━━━━━ Information ━━━━━

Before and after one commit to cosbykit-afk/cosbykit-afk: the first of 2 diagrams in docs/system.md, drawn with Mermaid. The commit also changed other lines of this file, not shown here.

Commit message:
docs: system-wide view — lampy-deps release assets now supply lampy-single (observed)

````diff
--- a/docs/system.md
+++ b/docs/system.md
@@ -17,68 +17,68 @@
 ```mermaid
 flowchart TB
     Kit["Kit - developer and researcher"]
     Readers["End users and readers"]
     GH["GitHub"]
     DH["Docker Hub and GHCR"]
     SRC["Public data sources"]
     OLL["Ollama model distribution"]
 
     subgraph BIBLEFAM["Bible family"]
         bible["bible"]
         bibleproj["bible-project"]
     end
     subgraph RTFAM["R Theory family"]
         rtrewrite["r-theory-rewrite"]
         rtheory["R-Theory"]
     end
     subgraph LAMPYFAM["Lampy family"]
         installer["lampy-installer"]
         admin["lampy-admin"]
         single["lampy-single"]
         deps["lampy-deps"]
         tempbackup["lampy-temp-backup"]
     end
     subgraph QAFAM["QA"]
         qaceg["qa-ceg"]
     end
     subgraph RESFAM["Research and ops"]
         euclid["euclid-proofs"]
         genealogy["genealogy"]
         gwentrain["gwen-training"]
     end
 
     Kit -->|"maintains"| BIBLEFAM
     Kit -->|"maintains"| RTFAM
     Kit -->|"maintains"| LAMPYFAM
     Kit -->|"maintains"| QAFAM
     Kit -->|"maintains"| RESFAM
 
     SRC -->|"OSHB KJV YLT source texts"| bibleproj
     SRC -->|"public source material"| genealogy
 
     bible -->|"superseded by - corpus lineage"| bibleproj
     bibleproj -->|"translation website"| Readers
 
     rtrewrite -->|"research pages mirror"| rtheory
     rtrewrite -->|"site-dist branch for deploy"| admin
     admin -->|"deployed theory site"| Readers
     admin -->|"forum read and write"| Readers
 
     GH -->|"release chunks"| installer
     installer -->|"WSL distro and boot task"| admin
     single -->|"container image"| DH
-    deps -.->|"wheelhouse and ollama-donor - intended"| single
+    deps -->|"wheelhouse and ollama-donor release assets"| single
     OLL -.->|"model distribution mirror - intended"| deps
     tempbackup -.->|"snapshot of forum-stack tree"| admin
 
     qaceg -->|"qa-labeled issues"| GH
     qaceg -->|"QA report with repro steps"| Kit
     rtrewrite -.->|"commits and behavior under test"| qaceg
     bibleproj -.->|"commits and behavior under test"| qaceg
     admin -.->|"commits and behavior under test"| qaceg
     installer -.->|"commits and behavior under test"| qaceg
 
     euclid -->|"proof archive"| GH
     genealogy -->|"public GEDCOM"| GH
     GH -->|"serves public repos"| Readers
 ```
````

━━━━━
━━━━━ Information ━━━━━

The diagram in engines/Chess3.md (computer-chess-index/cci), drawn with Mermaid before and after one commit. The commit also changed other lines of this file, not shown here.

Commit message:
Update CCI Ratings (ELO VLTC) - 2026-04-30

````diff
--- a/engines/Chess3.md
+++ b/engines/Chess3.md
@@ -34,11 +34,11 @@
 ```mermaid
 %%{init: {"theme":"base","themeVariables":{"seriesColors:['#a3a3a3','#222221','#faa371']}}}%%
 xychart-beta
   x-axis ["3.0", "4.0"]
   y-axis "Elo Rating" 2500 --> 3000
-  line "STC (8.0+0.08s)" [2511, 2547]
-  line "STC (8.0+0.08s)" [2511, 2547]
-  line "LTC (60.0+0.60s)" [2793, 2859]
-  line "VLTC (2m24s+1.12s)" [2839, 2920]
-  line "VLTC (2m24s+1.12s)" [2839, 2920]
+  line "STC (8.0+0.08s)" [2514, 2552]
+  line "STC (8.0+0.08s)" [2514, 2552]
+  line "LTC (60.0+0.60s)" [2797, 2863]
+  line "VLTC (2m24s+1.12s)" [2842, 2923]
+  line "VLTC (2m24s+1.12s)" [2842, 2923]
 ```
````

━━━━━
━━━━━ Information ━━━━━

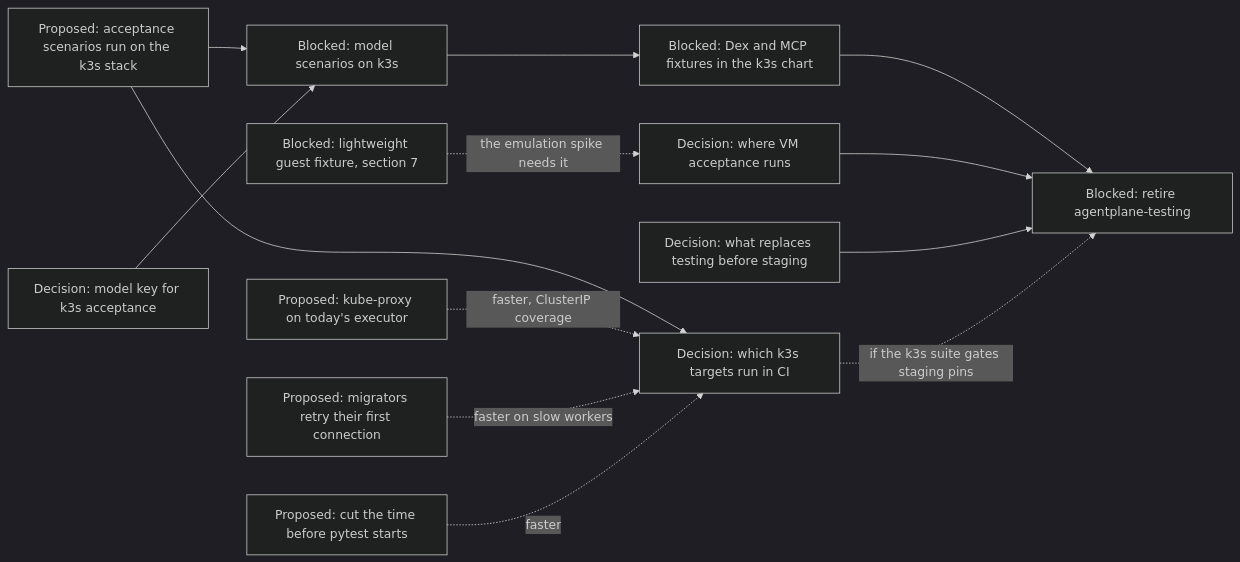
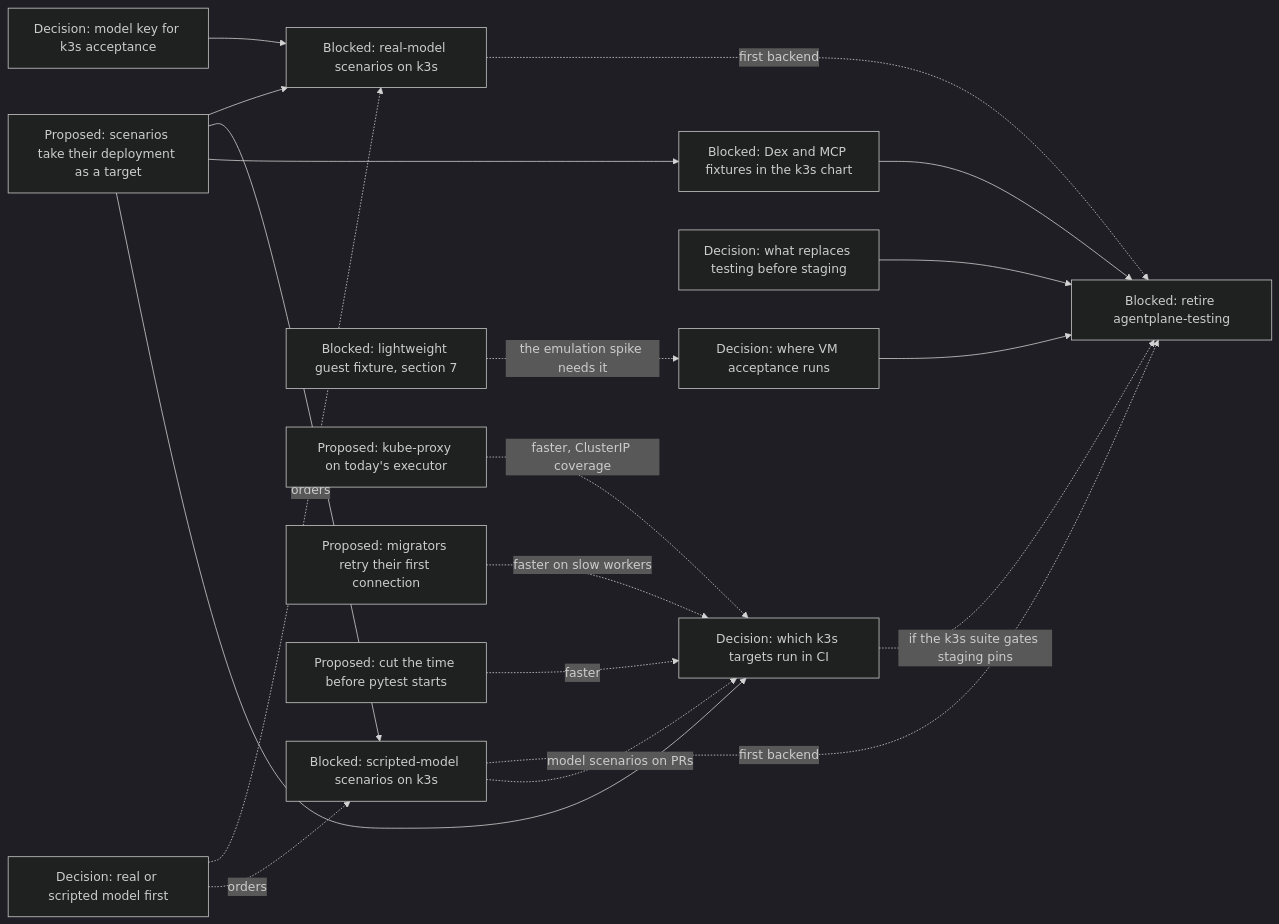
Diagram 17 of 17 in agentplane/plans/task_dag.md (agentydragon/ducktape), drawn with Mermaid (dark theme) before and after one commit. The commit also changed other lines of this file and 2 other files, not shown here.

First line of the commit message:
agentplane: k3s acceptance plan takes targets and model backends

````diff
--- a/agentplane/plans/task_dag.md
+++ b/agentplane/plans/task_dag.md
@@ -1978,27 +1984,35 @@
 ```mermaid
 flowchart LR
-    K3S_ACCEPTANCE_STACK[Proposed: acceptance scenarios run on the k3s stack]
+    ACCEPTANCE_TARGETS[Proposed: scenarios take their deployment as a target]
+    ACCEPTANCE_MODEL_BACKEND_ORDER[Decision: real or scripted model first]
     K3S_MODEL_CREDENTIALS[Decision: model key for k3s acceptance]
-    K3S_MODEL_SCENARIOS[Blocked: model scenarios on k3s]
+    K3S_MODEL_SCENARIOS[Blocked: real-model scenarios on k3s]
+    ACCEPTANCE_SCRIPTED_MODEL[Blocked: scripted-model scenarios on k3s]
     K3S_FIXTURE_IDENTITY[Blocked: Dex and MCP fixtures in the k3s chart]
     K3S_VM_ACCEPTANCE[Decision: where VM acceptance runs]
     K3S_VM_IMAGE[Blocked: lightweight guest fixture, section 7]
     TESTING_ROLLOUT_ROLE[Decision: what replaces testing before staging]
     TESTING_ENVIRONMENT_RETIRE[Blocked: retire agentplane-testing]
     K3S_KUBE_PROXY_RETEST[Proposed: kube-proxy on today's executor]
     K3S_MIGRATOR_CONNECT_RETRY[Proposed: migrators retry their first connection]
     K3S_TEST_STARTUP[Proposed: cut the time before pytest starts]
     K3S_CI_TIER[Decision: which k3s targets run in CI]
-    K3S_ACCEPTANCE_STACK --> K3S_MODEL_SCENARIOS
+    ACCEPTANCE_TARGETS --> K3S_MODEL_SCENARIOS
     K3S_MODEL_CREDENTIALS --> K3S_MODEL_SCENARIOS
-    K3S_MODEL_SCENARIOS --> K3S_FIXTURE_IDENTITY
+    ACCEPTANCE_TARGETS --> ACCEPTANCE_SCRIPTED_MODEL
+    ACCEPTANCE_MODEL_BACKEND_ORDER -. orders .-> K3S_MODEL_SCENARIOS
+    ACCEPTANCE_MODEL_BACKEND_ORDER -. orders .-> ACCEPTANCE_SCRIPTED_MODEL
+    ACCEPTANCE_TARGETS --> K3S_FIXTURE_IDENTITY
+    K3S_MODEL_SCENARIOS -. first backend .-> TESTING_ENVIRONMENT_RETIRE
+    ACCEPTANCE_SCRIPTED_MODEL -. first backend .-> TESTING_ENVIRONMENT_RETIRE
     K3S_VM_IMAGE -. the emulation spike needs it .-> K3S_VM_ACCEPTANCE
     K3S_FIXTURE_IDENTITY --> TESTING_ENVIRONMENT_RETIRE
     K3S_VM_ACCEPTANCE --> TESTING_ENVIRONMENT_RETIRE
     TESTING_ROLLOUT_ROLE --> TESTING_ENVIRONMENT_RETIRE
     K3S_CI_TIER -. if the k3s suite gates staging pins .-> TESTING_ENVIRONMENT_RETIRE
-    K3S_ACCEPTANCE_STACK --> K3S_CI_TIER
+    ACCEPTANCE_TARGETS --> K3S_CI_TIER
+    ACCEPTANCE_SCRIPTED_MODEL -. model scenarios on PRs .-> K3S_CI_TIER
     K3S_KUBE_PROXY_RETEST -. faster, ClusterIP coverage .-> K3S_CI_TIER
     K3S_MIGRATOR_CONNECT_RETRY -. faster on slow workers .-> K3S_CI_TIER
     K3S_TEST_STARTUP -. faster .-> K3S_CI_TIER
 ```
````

━━━━━

What you will do
In the entries above, one line contains "flowchart LR" and another contains "scripted model first]". Reproduce exactly those two lines and the lines between them, nothing else.

Written reply
 flowchart LR
-    K3S_ACCEPTANCE_STACK[Proposed: acceptance scenarios run on the k3s stack]
+    ACCEPTANCE_TARGETS[Proposed: scenarios take their deployment as a target]
+    ACCEPTANCE_MODEL_BACKEND_ORDER[Decision: real or scripted model first]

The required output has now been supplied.